Manufacturer: Eger Fine Equipment Factory – Sporting Cartridge Factory Székesfehérvár (60-70 thousand examples).

PANNI miniscooter

The engine is almost identical, with that of the Berva, but the starting pedals are replaced by a hand-operated starter crank. Suspension: at the front: rubber spring short swinging arm, at the back: pivoted fork. 20” wheels, aesthetic case. Manufacturer:Csepel Bicycle Factory – Sporting Cartridge Factory Székesfehérvár (15-20 thousand examples).

Photo: Maróti photo collection

BERVA moped
Photo: Maróti photo collection

PANNI miniscooter
Photo: Maróti photo collection

In 1954, the production of the 125 Csepel motorcycles was transferred to the DANUVIA Tool Factory with the model code D-Csepel. It had a three-speed gearbox and a final speed of 85 km/hour.

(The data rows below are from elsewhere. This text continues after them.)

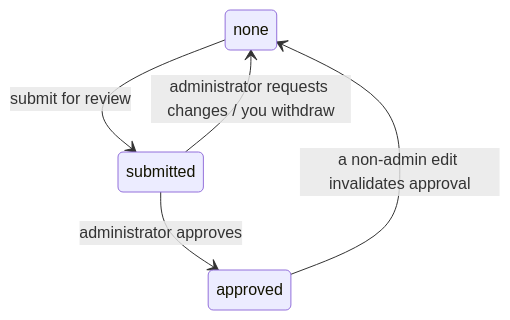
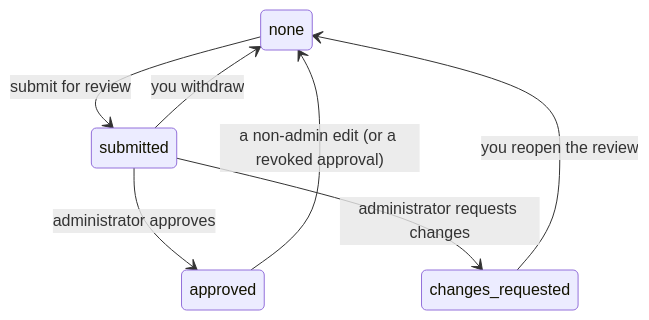
The second of 3 diagrams in docs/manual/security-team.md (eclipse-csi/advisoryhub), drawn with Mermaid before and after one commit. The commit also changed other lines of this file and 4 other files, not shown here.

````diff
--- a/docs/manual/security-team.md
+++ b/docs/manual/security-team.md
@@ -172,7 +189,9 @@
 ```mermaid
 stateDiagram-v2
     none --> submitted : submit for review
     submitted --> approved : administrator approves
-    submitted --> none : administrator requests changes / you withdraw
-    approved --> none : a non-admin edit invalidates approval
+    submitted --> changes_requested : administrator requests changes
+    submitted --> none : you withdraw
+    changes_requested --> none : you reopen the review
+    approved --> none : a non-admin edit (or a revoked approval)
 ```
````
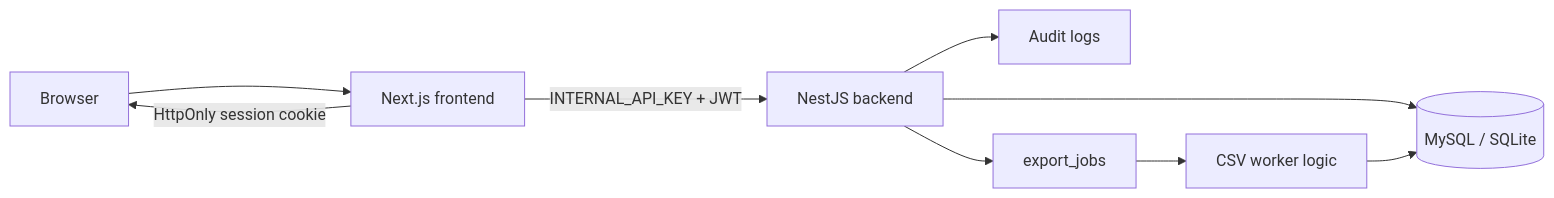
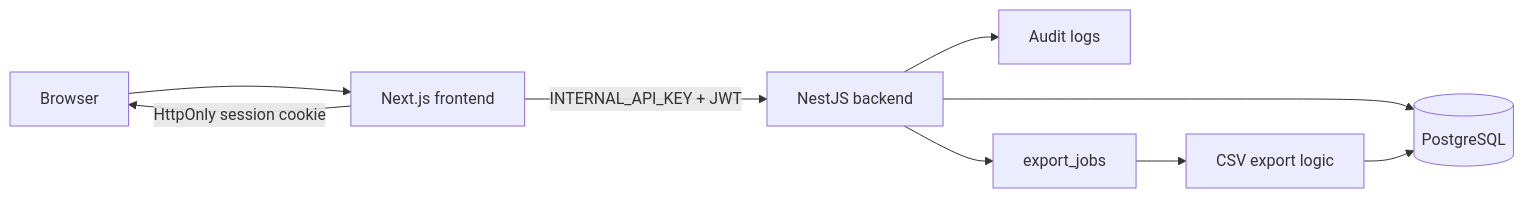
The diagram in docs/05_architecture.md (yusukesugahara/ReviewFlow), drawn with Mermaid before and after one commit. The commit also changed other lines of this file and 16 other files, not shown here.

Commit message:
docs: update documentation to reflect changes in dashboard terminology, API specifications, and backend architecture, including PostgreSQL integration and enhanced user management features

````diff
--- a/docs/05_architecture.md
+++ b/docs/05_architecture.md
@@ -3,11 +3,11 @@
 ```mermaid
 flowchart LR
   Browser["Browser"] --> Frontend["Next.js frontend"]
   Frontend -->|HttpOnly session cookie| Browser
   Frontend -->|INTERNAL_API_KEY + JWT| Backend["NestJS backend"]
-  Backend --> Database[("MySQL / SQLite")]
+  Backend --> Database[("PostgreSQL")]
   Backend --> Audit["Audit logs"]
   Backend --> Jobs["export_jobs"]
-  Jobs --> Worker["CSV worker logic"]
-  Worker --> Database
+  Jobs --> ExportLogic["CSV export logic"]
+  ExportLogic --> Database
 ```
````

The model was considered modern due to the back pivoted fork, the double seat and the aesthetic look it had.

(Photo: Maróti photograph collection)

The ten thousandth D-Csepel motorcycle was produced at the Danuvia Tool Factory in 1956
(Press photo)

Danuvia 125
(Press photo)

1954 brought a significant change at the CsM (at the time still called Rákosi Mátyás Factory) Motorcycle Factory: the development and production of the quarter-litre PANNONIA motorcycles began using the experience gained with the Csepel 250 machines, after the production of the 125 models was transferred to the Danuvia factory. The then leading ‘Red Csepel’ factory became the home of the biggest chapter of domestic motorcycle manufacture for the next 20 years.
They took the first step with the introduction into production of the TL model which had telescope at the front and pivoted fork at the back. Some important characteristics: 10-11hp, four-speed gearbox, 19” wheels, 135 kg bear weight, final speed of 100 km/hour.

(Photo: Maróti photograph collection)

Gyula Balogh, the manager of the Product Development Department is in the middle, with Endre Vígh, the manager of the Race Department
(Factory photo)

We have never really been one of the great motorcyclist nations. There are very few people outside Hungary, who are familiar with at least a fraction of Hungarian motorcycle history. Some relics of this history can be seen in the Maróti motorcycle collection. Still, we should be proud of all the motorcycle products of these long-past eighty years. They were made possible by the undying interest of Hungarian constructors in technology – to the delight of motorcycle fans.
We hope that the possibilities to continue this tradition will be there in the twenty-first century.

The last public appearance of the Pannonia motorcycles on the 1st of May, 1974

Written by: dr. Miklós Kováts
Author of the book “Hungarian Motorcycles”

Open day